Food production is not likely to be a top priority for urban planners struggling to figure out how best to use city land. But Manhattan Borough President Scott Stringer is trying to change that.
In a report released last month, Stringer proposes increasing urban food production in New York City for personal, community and commercial use by 2030. He recommends legislation that would require city agencies to annually assess city-owned property and nominate suitable sites for urban agriculture.
As developed as New York City is, there are still remnants of land left, many of them overlooked or forgotten. According to a preliminary analysis of data provided by the Department of Housing Preservation and Development in 2008, more than 100 of the 454 vacant lots above 110th Street in Manhattan are city-owned and many have no development plans. In addition, significant amounts of open land on New York City Housing Authority properties that could be possible garden sites were identified.
Stringer also pushes for the creation of a citywide urban agriculture program modeled on Mayor Bloomberg’s “Million Trees NYC,” an initiative to plant one million trees throughout the city by 2030. The proposed program would aim to create and expand a set number of gardens within a specified timeframe, much like London’s campaign to plant 2,012 growing spaces by the 2012 Olympics.

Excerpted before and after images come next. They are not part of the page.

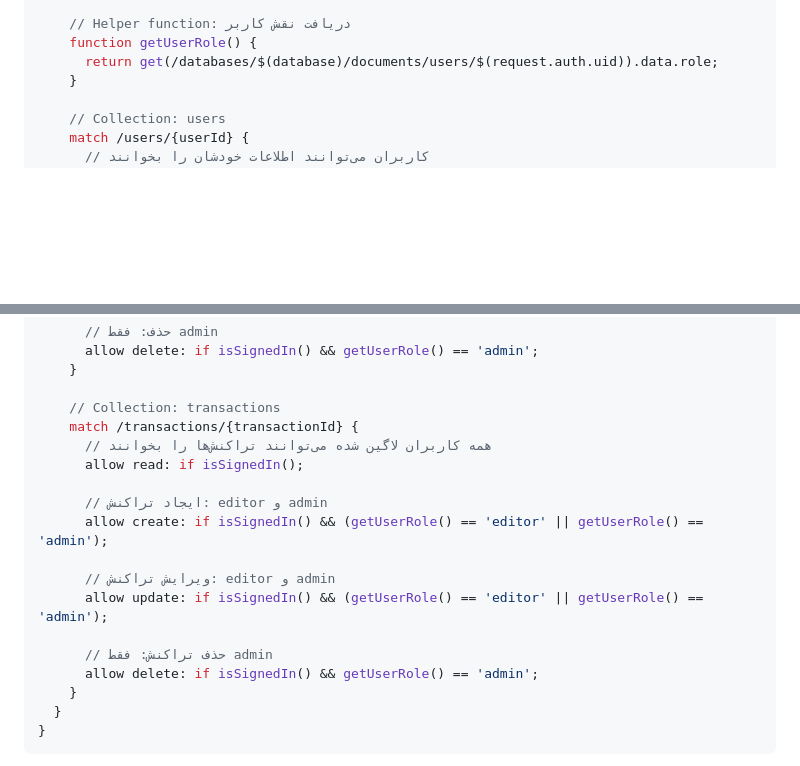
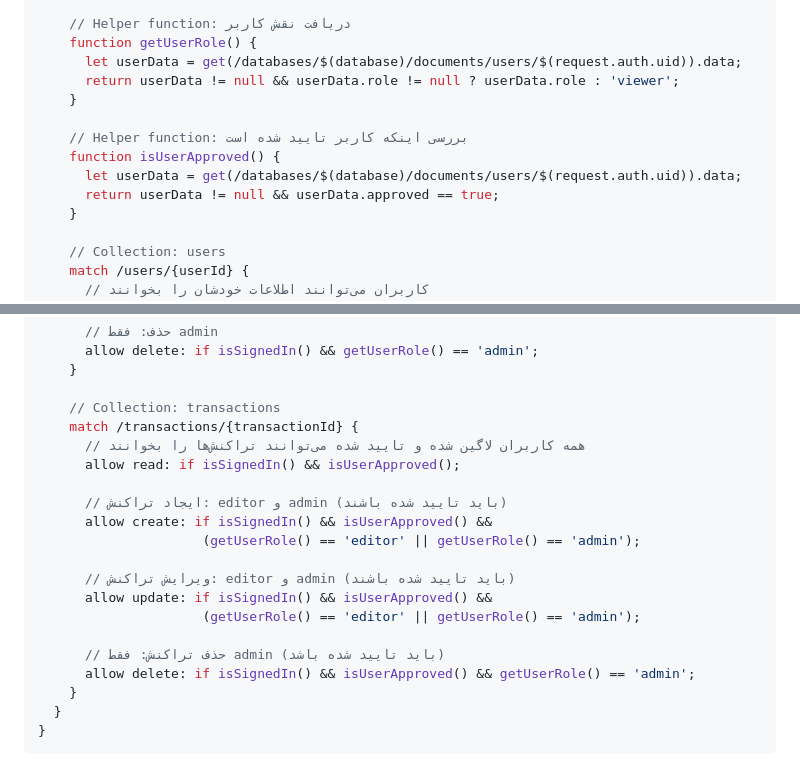
Before and after one commit to Sadr93/keyhan_financial, a Markdown page: FIREBASE_SECURITY_RULES.md, 2 parts joined by grey strips. GitHub-like rendering; blank space fills up the shorter version.

Commit message:
Update Security Rules: add isUserApproved check and improve error handling

```diff
--- a/FIREBASE_SECURITY_RULES.md
+++ b/FIREBASE_SECURITY_RULES.md
@@ -22,7 +22,14 @@ service cloud.firestore {
 
     // Helper function: دریافت نقش کاربر
     function getUserRole() {
-      return get(/databases/$(database)/documents/users/$(request.auth.uid)).data.role;
+      let userData = get(/databases/$(database)/documents/users/$(request.auth.uid)).data;
+      return userData != null && userData.role != null ? userData.role : 'viewer';
+    }
+
+    // Helper function: بررسی اینکه کاربر تایید شده است
+    function isUserApproved() {
+      let userData = get(/databases/$(database)/documents/users/$(request.auth.uid)).data;
+      return userData != null && userData.approved == true;
     }
 
     // Collection: users
@@ -46,17 +53,19 @@ service cloud.firestore {
 
     // Collection: transactions
     match /transactions/{transactionId} {
-      // همه کاربران لاگین شده می‌توانند تراکنش‌ها را بخوانند
-      allow read: if isSignedIn();
+      // همه کاربران لاگین شده و تایید شده می‌توانند تراکنش‌ها را بخوانند
+      allow read: if isSignedIn() && isUserApproved();
 
-      // ایجاد تراکنش: editor و admin
-      allow create: if isSignedIn() && (getUserRole() == 'editor' || getUserRole() == 'admin');
+      // ایجاد تراکنش: editor و admin (باید تایید شده باشند)
+      allow create: if isSignedIn() && isUserApproved() &&
+                     (getUserRole() == 'editor' || getUserRole() == 'admin');
 
-      // ویرایش تراکنش: editor و admin
-      allow update: if isSignedIn() && (getUserRole() == 'editor' || getUserRole() == 'admin');
+      // ویرایش تراکنش: editor و admin (باید تایید شده باشند)
+      allow update: if isSignedIn() && isUserApproved() &&
+                     (getUserRole() == 'editor' || getUserRole() == 'admin');
 
-      // حذف تراکنش: فقط admin
-      allow delete: if isSignedIn() && getUserRole() == 'admin';
+      // حذف تراکنش: فقط admin (باید تایید شده باشد)
+      allow delete: if isSignedIn() && isUserApproved() && getUserRole() == 'admin';
     }
   }
 }
```
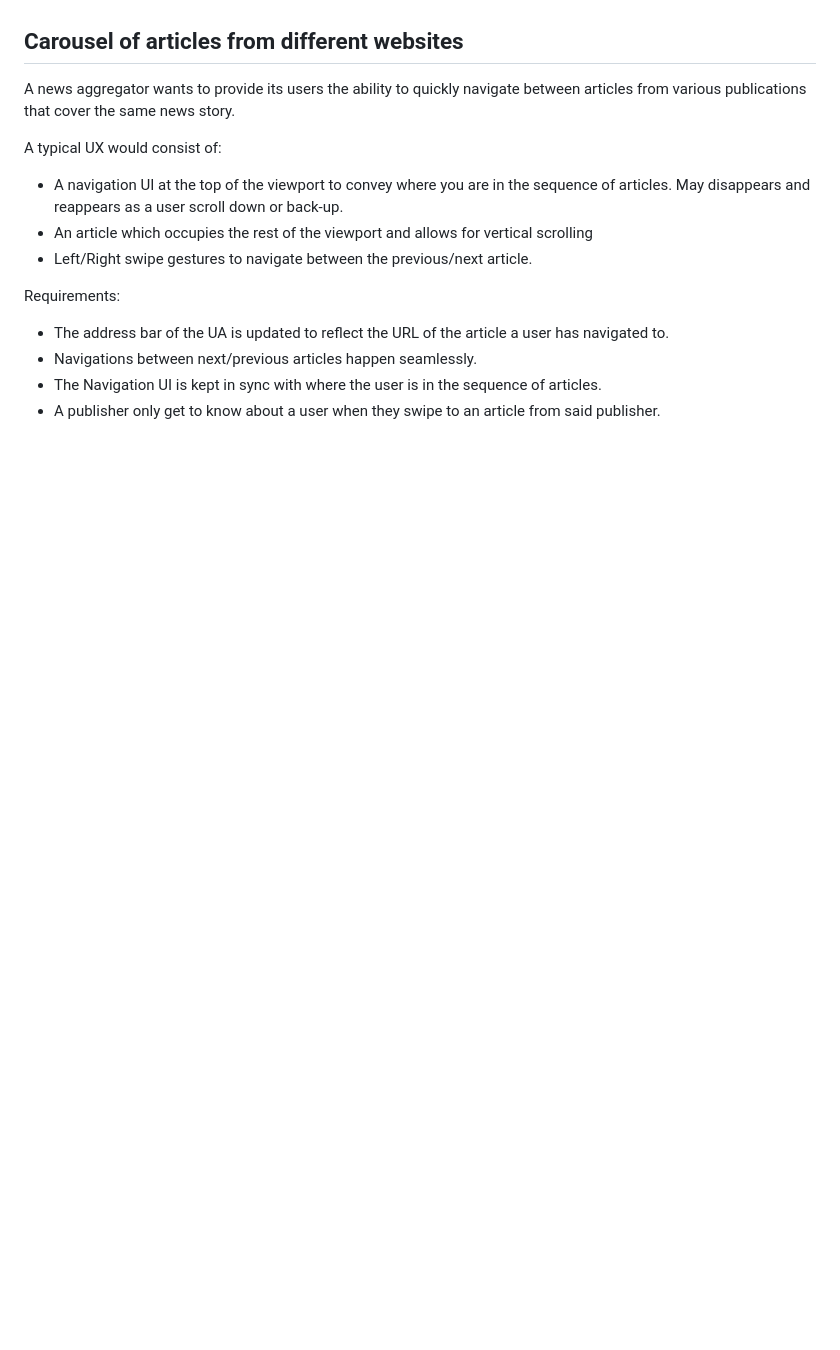
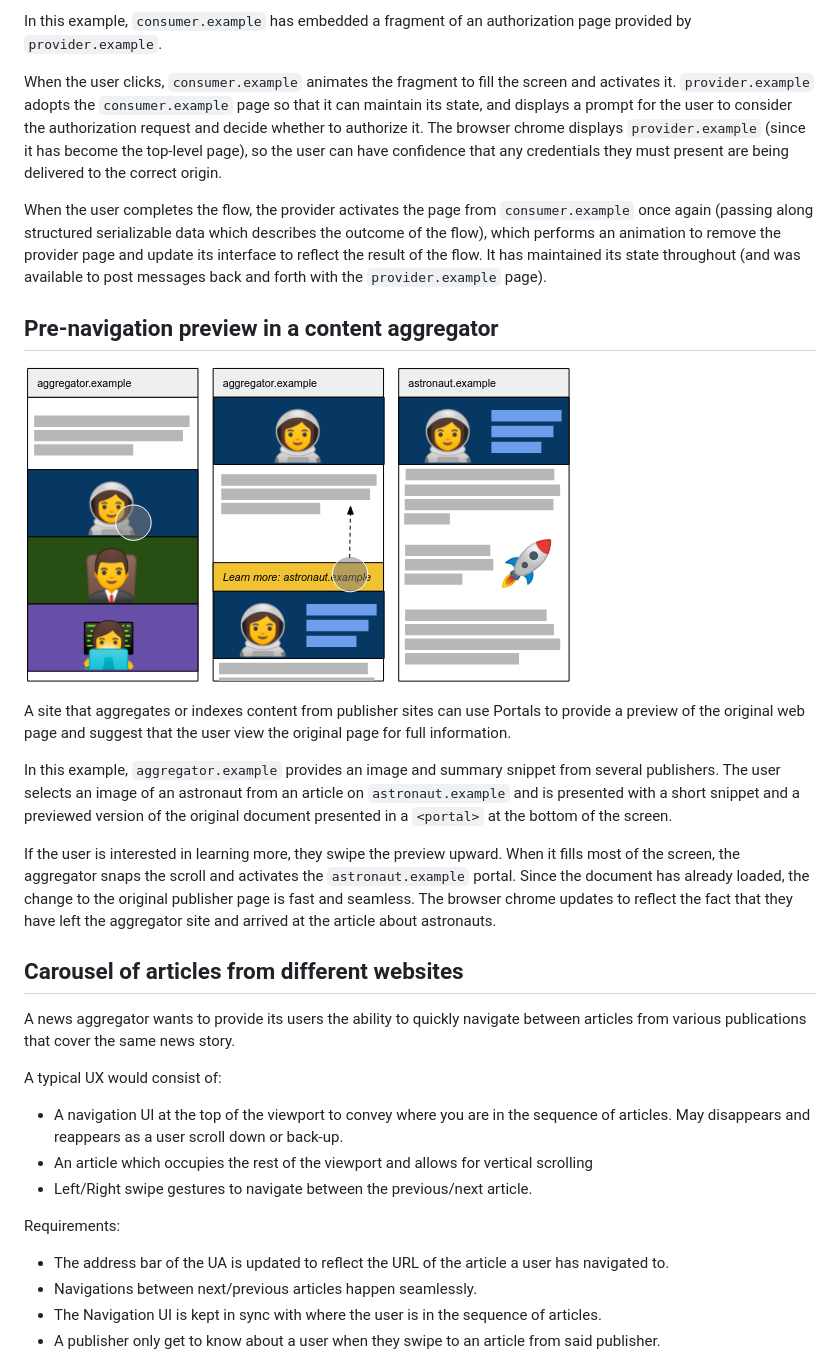
Before and after one commit to WICG/portals, a Markdown page: key-scenarios.md, the part around one of its changes. GitHub-like rendering; pictures changed too: aggregator.png (added); blank space fills up the shorter version.

Commit message:
Add diagrams explaining some additional scenarios where portals could be used. (#153)

```diff
--- a/key-scenarios.md
+++ b/key-scenarios.md
@@ -4,3 +50,31 @@ This is a list of scenarios which we hope portals will help solve. It includes d
+In this example, `consumer.example` has embedded a fragment of an authorization page provided by `provider.example`.
+
+When the user clicks, `consumer.example` animates the fragment to fill the screen and activates it. `provider.example`
+adopts the `consumer.example` page so that it can maintain its state, and displays a prompt for the user to consider
+the authorization request and decide whether to authorize it. The browser chrome displays `provider.example` (since
+it has become the top-level page), so the user can have confidence that any credentials they must present are being
+delivered to the correct origin.
+
+When the user completes the flow, the provider activates the page from `consumer.example` once again (passing along
+structured serializable data which describes the outcome of the flow), which performs an animation to remove the
+provider page and update its interface to reflect the result of the flow. It has maintained its state throughout
+(and was available to post messages back and forth with the `provider.example` page).
+
+## Pre-navigation preview in a content aggregator
+
+![A content aggregator application which allows users to preview content before navigating](aggregator.png)
+
+A site that aggregates or indexes content from publisher sites can use Portals to provide a preview of the original
+web page and suggest that the user view the original page for full information.
+
+In this example, `aggregator.example` provides an image and summary snippet from several publishers. The user
+selects an image of an astronaut from an article on `astronaut.example` and is presented with a short snippet
+and a previewed version of the original document presented in a `<portal>` at the bottom of the screen.
+
+If the user is interested in learning more, they swipe the preview upward. When it fills most of the screen,
+the aggregator snaps the scroll and activates the `astronaut.example` portal. Since the document has already
+loaded, the change to the original publisher page is fast and seamless. The browser chrome updates to reflect
+the fact that they have left the aggregator site and arrived at the article about astronauts.
 
 ## Carousel of articles from different websites
 A news aggregator wants to provide its users the ability to quickly navigate between articles from various publications that cover the same news story.
```
Also changed, not shown: other parts of key-scenarios.md (+46 -0 lines), recipes.png (added), retail.png (added), transaction.png (added).
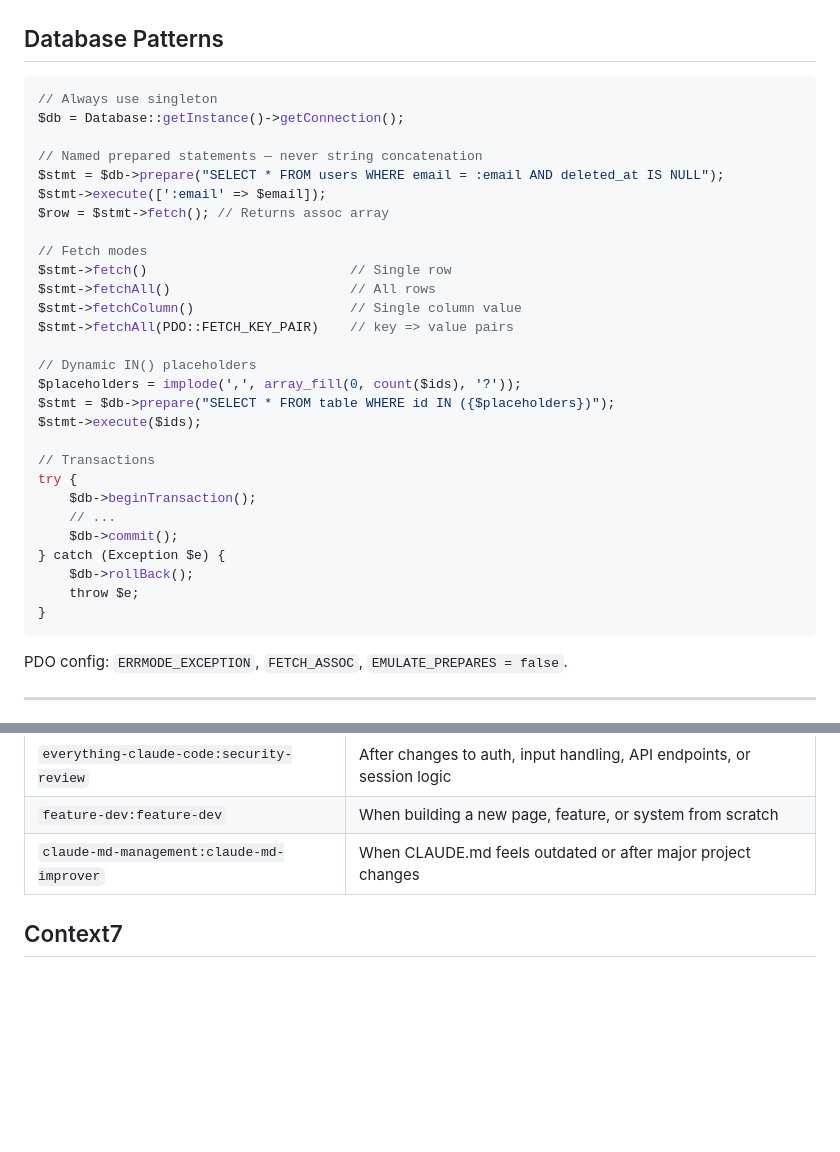
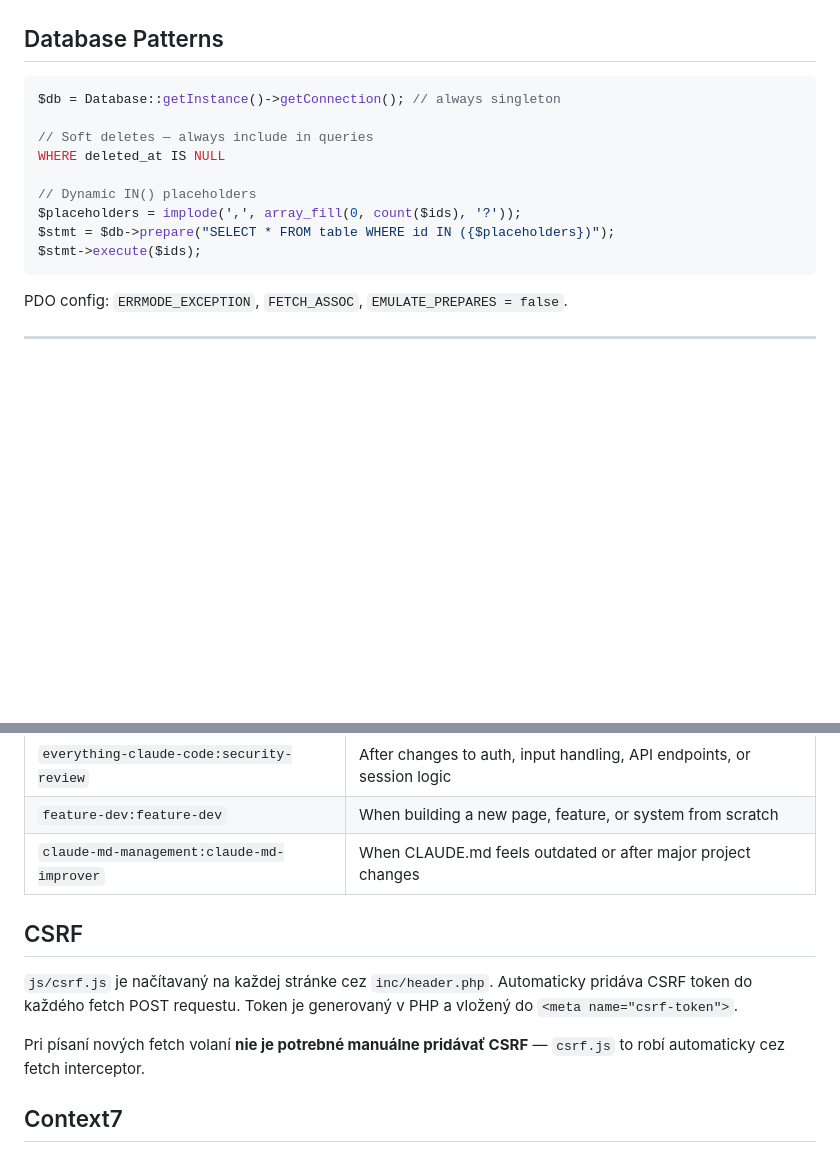
Before and after one commit to mrdiegoman/ChatbotScout-Website, a Markdown page: CLAUDE.md, 2 parts joined by grey strips. Drawn GitHub-style; blank space fills up the shorter version.

Commit message:
docs: slim down Database Patterns, add CSRF documentation
Co-Authored-By: Claude Sonnet 4.6 <noreply@anthropic.com>

````diff
--- a/CLAUDE.md
+++ b/CLAUDE.md
@@ -191,34 +191,15 @@ try {
 ## Database Patterns
 
 ```php
-// Always use singleton
-$db = Database::getInstance()->getConnection();
+$db = Database::getInstance()->getConnection(); // always singleton
 
-// Named prepared statements — never string concatenation
-$stmt = $db->prepare("SELECT * FROM users WHERE email = :email AND deleted_at IS NULL");
-$stmt->execute([':email' => $email]);
-$row = $stmt->fetch(); // Returns assoc array
-
-// Fetch modes
-$stmt->fetch()                          // Single row
-$stmt->fetchAll()                       // All rows
-$stmt->fetchColumn()                    // Single column value
-$stmt->fetchAll(PDO::FETCH_KEY_PAIR)    // key => value pairs
+// Soft deletes — always include in queries
+WHERE deleted_at IS NULL
 
 // Dynamic IN() placeholders
 $placeholders = implode(',', array_fill(0, count($ids), '?'));
 $stmt = $db->prepare("SELECT * FROM table WHERE id IN ({$placeholders})");
 $stmt->execute($ids);
-
-// Transactions
-try {
-    $db->beginTransaction();
-    // ...
-    $db->commit();
-} catch (Exception $e) {
-    $db->rollBack();
-    throw $e;
-}
 ```
 
 PDO config: `ERRMODE_EXCEPTION`, `FETCH_ASSOC`, `EMULATE_PREPARES = false`.
@@ -353,6 +334,11 @@ Always use the available agent plugins (skills) for relevant tasks — even if i
 | `feature-dev:feature-dev` | When building a new page, feature, or system from scratch |
 | `claude-md-management:claude-md-improver` | When CLAUDE.md feels outdated or after major project changes |
 
+## CSRF
+`js/csrf.js` je načítavaný na každej stránke cez `inc/header.php`. Automaticky pridáva CSRF token do každého fetch POST requestu. Token je generovaný v PHP a vložený do `<meta name="csrf-token">`.
+
+Pri písaní nových fetch volaní **nie je potrebné manuálne pridávať CSRF** — `csrf.js` to robí automaticky cez fetch interceptor.
+
 ## Context7
 Always use the Context7 MCP (`mcp__context7__resolve-library-id` + `mcp__context7__query-docs`) when working with any external library or framework (Stripe, PHPMailer, Supabase, mysql2, MCP SDK, etc.) to get up-to-date documentation before writing code.
 
````
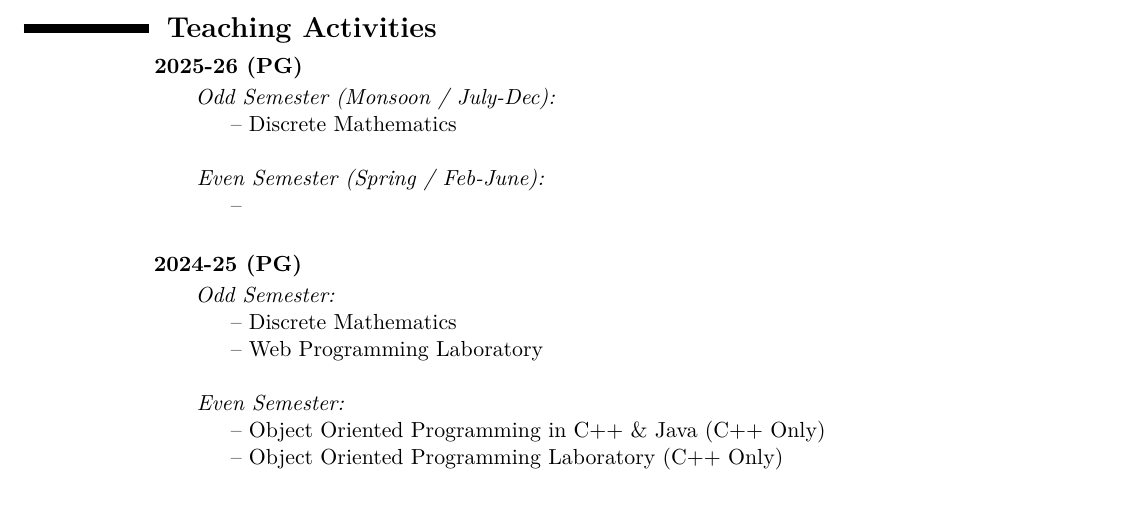
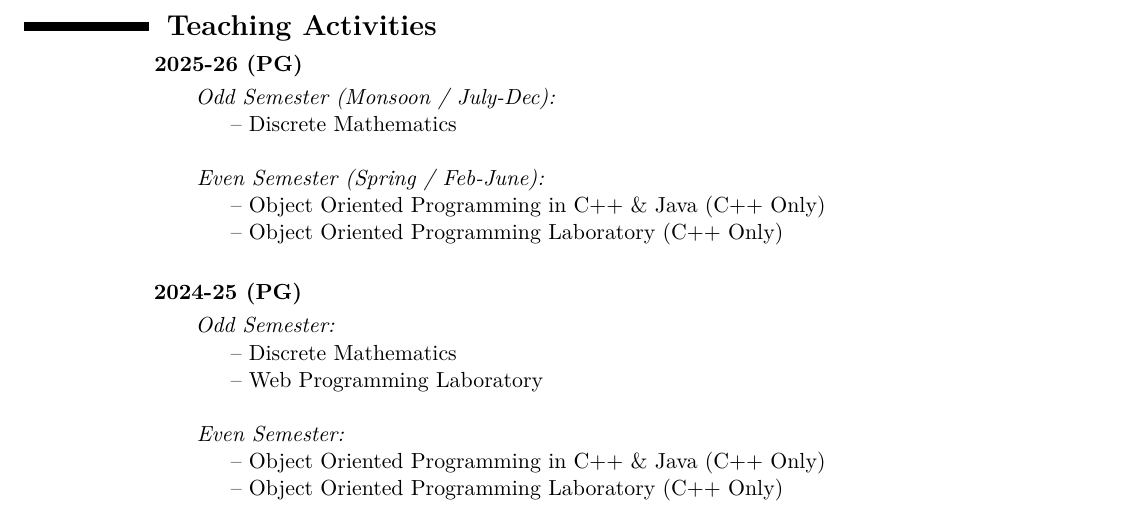
Before and after one commit to ParthaPRay/ParthaPRay.github.io, a LaTeX CV (assets/ParthaPratimRay_CV_Latex.tex): part of page 24 of 26, cut so that both start at the same text. Compiled offline with XeLaTeX.

Commit message:
Add files via upload

```diff
--- a/assets/ParthaPratimRay_CV_Latex.tex
+++ b/assets/ParthaPratimRay_CV_Latex.tex
@@ -1139,7 +1139,8 @@
 		\hspace*{1.5em}-- Discrete Mathematics \\
 
 		\textit{Even Semester (Spring / Feb-June):} \\
-		\hspace*{1.5em}-- \\
+		\hspace*{1.5em}-- Object Oriented Programming in C++ \& Java (C++ Only) \\
+		\hspace*{1.5em}-- Object Oriented Programming Laboratory (C++ Only) \\
 	\end{adjustwidth}
 
 
```
Also changed, not shown: assets/ParthaPratimRay_CV_Latex.pdf.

The kick-off for such a program? The planting of a vegetable garden at City Hall Park. The “People’s Garden” would join numerous other gardens popping up around the country in response to the USDA’s initiative to plant gardens at its 90 offices worldwide and at churches, schools and other places. As of November 2009, the USDA had 124 People’s Gardens across the nation and even one in Seoul, South Korea. The most famous People’s Garden sits on the White House lawn.
Momentum for a People’s Garden at City Hall is building. More than 800 New Yorkers have signed an online petition to turn the pavement outside the steps of City Hall into a vegetable garden tended primarily by public schools.
“I think I’d really like to try some City Hall brussels sprouts,” said Michaela, 14, one of the students featured in a short video on the People’s Garden NYC Web site.
Entry filed under: Community Gardens, Local Food Production, Urban Agriculture. Tags: FoodNYC: A Blueprint for a Sustainable Food System, People's Garden, People's Garden NYC, Scott Stringer, Urban Agriculture.